Hip fractures in men are on the rise. According to a new report from the International Osteoporosis Foundation (IOF), a man’s risk of breaking a hip is greater than his chance of developing prostate cancer. What most men also don’t know is that the leading cause of these hip fractures is osteoporosis. For years the focus has been on helping women manage their bone health through preventative treatment and management against osteoporosis. But now men are also being advised to seek appropriate care and education against the condition.

What Is Osteoporosis?

Bones are living tissue, which means the body is constantly absorbing and replacing them. When there is inadequate production of new bone, it can lead to osteoporosis, which in turn, results in weak and brittle bones.

When bones are not strong, a minor fall or wrong move makes for a major injury such as a fractured hip, wrist, or spine. These breaks are known as “fragility fractures.” Not only do these fractures cause pain, they restrict independence.

Can Osteoporosis Be Prevented?

Bone loss might be age-related, but lifestyle choices are also key factors in good bone health. That’s why it’s never too early to practice healthy habits such as maintaining a healthy diet and pursing appropriate exercise. These actions can help prevent bone loss or strengthen already weak bones.

Exercise plays a role in bone health by stimulating bone production. Increasing weight-bearing exercise encourages the body to form more bone and also improves muscle strength and flexibility.
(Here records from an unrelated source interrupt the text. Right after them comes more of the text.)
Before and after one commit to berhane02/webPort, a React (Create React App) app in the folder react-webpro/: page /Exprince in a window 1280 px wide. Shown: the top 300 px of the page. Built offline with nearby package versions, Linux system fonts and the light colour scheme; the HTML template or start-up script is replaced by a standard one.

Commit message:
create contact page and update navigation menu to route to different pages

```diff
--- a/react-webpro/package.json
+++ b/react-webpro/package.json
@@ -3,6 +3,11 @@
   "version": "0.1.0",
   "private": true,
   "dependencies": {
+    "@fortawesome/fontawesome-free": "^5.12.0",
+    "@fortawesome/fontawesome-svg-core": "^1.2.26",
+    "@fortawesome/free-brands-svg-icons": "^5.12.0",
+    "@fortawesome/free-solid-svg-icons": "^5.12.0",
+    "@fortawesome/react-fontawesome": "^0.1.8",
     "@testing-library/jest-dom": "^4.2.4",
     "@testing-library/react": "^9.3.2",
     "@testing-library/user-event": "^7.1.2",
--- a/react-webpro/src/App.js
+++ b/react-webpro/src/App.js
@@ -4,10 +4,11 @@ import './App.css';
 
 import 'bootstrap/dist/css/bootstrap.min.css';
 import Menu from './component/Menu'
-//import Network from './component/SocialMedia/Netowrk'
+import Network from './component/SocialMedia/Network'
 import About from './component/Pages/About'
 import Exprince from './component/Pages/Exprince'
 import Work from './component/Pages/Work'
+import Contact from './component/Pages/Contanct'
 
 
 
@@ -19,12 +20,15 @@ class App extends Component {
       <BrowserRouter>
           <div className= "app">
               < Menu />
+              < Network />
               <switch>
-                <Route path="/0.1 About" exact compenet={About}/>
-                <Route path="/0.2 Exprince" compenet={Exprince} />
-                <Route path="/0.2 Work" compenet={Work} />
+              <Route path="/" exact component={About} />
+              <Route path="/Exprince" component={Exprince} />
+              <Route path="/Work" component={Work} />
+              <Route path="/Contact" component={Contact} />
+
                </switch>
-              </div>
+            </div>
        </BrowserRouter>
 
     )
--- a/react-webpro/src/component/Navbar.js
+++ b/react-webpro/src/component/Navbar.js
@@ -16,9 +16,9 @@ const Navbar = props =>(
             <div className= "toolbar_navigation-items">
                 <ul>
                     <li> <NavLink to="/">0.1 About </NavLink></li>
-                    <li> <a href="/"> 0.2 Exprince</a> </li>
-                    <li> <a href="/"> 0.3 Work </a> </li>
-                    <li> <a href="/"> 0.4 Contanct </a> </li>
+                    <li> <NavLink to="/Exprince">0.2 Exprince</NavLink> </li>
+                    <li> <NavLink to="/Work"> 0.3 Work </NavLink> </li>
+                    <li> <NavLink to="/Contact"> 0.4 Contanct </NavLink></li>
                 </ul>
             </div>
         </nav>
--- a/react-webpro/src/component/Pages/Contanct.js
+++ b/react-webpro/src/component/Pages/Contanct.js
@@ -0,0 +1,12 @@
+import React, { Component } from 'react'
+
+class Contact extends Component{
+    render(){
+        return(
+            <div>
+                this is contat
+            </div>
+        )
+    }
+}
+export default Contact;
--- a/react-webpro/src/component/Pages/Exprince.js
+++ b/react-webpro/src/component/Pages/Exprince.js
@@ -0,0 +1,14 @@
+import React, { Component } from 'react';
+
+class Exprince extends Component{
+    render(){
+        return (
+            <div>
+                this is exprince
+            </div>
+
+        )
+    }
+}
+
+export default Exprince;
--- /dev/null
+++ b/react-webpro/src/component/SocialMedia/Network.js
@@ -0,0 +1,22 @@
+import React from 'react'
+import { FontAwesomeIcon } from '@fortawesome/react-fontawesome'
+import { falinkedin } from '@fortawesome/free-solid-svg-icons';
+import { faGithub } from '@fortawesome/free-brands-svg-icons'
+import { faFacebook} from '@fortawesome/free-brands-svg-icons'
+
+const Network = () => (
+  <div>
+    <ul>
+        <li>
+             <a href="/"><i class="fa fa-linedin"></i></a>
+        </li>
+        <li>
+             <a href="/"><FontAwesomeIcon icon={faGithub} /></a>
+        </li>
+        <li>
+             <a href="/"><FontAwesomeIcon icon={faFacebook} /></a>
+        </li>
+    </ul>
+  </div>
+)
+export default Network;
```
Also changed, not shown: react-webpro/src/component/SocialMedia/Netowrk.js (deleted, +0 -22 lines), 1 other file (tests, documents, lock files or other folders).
It slows the destructive process of osteoporosis and helps protect against painful or debilitating fractures.

Symptoms & Diagnosis of Osteoporosis

Osteoporosis could be considered a silent disease since a person might not know they have the condition until they suffer a fractured hip or other bone. However, there are a few symptoms that could signify bone loss. These include:

  • Stooped posture
  • Loss of height
  • Backache

A backache or severe back pain could be attributed to spinal compression from an osteoporosis-related fracture.

Bone density doesn’t have to be a guessing game. There are some medical procedures which can assess bone density. These include:

  • Measuring bone minerals such as calcium and phosphate
  • Testing bone mineral density with a DXA scan

The denser the bone mineral content, the stronger the bones.

Contact Los Angeles Hip Specialists

Take preventative action with your hip health and contact the Hip Surgery Center of Excellence today. We can help you to learn more about the benefits of exercise and provide information about hip care and hip disorders. If your hip mobility is restricted and causing you pain, our Los Angeles orthopedic surgeons are expertly trained in the most technologically advanced hip restoration procedures. Contact us today at 888.760.3378 or send us a message through our online contact form.